My Nephew Thomas turned four today in Australia. My sister Elizabeth and her husband came from Borneo to celebrate his birthday with him. You may have notice from my other blog annkschin.blogspot that there are a lot of cakes making in my family. This is because there are many of us.

My maternal grandma had six children. One year, she had four grand children and what a lot of birthday cakes she had to make. My Mum had nine children. During my late Dad's eighty-first birthday, the entourage was fifty. When we flew in the tiny plane, we took almost half of the seats.

If that is not enough, my mum in law had eleven kids.

Thomas' mum Helen made him a a fireman Sam Cake.

Push Play :on the road

Push Play was at Pasifika to showcase the different sports we could be involved in. Sam had a lot of fun.

New Zealand is a nation of sporting heros an achievers. One of the greatest would have to be the late Sir Edmund Hillary who conquered Mt Everest.

Push Play 30 mintues a day

Push Play encourages children and adults alike to be active.
The Push Play campaign aims to inspire New Zealanders to become more active, and to value sport and recreation as integral to their day.
It is based on Obstacles to Action, a piece of research completed for SPARC in 2004.
Sam does 4 and half hours of karate a week and walks to school. He had just upgraded to a brown belt. I have no worries that he will be an obese kid. Though his mum does need to burn a whole lot of calories.

At Pasifika, Push Play was there to spread the message that anyone can feel that rush of greatness. Sam enjoyed playing the games they were show casing. I will find those photos and post them later.

Saturday, March 21, 2009

Friday, March 20, 2009

Fruit Salad (Monstera_deliciosa.)

Two weeks ago, I picked an unripe Fruit Salad for my uncle, and left in in my pantry and forgot about it. This morning, I found it had ripened with a ripe banana fragrance, and bits of the fruit was dropping like kernels of sweet corn.

I went to my garden and snapped the frutis at it's different stages.I am not very adventurous in eating unfamiliar food, but I think when my brother-in-law comes from Borneo, he will try it.

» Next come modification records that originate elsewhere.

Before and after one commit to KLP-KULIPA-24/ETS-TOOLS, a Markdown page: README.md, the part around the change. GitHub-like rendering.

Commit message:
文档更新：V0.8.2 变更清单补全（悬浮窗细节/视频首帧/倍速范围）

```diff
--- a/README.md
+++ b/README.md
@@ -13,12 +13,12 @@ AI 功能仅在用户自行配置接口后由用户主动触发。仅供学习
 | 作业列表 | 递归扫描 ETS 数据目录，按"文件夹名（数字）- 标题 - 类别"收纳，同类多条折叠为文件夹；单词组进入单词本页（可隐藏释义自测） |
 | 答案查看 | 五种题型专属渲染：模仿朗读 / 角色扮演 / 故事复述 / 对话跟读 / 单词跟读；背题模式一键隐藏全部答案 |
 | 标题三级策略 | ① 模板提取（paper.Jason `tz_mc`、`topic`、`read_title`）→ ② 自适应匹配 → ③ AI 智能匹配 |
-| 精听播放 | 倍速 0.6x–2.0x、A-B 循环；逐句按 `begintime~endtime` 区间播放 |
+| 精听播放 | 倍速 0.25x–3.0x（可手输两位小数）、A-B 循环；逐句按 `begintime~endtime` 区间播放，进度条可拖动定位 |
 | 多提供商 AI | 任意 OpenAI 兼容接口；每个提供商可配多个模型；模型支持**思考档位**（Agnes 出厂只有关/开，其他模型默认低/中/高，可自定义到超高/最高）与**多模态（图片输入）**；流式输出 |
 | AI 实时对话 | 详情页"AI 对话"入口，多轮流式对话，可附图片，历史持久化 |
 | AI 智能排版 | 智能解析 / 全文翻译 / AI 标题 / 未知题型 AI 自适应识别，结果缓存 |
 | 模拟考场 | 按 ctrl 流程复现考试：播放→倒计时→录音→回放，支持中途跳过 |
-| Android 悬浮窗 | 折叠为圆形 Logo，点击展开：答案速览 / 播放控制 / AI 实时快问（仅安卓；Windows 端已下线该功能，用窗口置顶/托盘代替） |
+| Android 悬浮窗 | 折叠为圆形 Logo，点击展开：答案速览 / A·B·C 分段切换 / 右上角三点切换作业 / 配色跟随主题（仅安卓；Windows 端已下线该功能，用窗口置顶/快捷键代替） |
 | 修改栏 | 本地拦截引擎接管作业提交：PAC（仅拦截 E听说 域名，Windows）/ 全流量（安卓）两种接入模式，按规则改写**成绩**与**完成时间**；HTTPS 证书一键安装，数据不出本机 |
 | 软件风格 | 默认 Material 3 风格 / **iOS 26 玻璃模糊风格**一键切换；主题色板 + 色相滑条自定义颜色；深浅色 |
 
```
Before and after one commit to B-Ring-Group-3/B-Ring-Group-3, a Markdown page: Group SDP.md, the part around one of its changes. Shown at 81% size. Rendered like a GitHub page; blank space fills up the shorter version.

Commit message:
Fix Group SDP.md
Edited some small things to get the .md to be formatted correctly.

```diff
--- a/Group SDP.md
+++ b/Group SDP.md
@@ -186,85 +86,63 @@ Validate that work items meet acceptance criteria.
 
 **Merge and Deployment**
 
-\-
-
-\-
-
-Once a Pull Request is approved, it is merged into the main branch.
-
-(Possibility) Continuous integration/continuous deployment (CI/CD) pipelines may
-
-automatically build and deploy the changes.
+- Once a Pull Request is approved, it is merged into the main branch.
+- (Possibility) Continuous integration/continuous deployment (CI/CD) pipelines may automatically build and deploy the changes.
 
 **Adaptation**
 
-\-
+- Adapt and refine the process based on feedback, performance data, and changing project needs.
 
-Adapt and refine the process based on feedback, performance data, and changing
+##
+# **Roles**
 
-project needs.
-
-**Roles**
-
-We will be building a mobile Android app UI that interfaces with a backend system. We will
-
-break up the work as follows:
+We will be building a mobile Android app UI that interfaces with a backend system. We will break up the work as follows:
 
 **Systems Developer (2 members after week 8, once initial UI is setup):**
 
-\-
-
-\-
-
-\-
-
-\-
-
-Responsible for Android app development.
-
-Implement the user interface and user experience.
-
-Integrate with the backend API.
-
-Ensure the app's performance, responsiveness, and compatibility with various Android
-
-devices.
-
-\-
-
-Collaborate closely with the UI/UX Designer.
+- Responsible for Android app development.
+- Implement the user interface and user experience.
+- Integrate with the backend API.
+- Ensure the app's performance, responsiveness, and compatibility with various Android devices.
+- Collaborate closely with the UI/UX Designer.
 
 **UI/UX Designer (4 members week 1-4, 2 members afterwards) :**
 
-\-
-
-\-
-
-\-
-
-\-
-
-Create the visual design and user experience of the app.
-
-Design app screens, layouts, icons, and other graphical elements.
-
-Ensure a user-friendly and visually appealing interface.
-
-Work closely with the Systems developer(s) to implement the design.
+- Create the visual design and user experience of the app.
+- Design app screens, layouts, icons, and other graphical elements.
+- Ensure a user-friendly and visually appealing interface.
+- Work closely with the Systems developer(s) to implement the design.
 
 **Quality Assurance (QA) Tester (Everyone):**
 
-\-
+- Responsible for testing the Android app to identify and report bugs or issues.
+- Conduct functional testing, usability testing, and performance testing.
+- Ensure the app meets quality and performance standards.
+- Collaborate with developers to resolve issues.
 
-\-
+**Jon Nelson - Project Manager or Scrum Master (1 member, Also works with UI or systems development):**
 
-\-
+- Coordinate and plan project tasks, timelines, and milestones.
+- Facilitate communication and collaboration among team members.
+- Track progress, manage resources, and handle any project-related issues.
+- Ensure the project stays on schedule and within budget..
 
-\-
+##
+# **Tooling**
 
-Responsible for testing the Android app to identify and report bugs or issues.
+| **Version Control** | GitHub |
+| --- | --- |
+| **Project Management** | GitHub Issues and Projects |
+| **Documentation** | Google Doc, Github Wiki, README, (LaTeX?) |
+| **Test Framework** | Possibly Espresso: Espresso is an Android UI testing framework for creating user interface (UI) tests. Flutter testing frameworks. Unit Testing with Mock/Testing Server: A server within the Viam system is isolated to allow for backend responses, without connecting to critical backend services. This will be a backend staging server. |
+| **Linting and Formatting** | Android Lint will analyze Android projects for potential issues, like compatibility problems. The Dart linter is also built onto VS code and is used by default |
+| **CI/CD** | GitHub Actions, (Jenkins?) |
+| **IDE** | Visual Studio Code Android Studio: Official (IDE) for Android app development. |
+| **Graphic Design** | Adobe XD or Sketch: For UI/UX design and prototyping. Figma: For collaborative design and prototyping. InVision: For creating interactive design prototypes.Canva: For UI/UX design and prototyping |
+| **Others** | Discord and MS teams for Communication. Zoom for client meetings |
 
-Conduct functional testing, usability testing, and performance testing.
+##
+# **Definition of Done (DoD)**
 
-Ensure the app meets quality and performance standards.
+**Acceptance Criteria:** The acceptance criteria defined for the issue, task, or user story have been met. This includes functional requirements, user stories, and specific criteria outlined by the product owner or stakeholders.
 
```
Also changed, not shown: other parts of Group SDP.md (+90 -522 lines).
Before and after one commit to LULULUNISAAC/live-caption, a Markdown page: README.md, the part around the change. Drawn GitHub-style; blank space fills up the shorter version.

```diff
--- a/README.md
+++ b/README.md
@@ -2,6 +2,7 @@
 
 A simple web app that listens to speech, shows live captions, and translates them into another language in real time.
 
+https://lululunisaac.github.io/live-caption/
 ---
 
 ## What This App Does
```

The leaves are sold in florists shops for forage decor. One evening, I watched an American foodie TV show. One of the contestant used the leaf on her plate in her Caribbean themed dinner. I was thinking, I could sell my fruit salads fruits as organic fruits, and the leaves to a florist.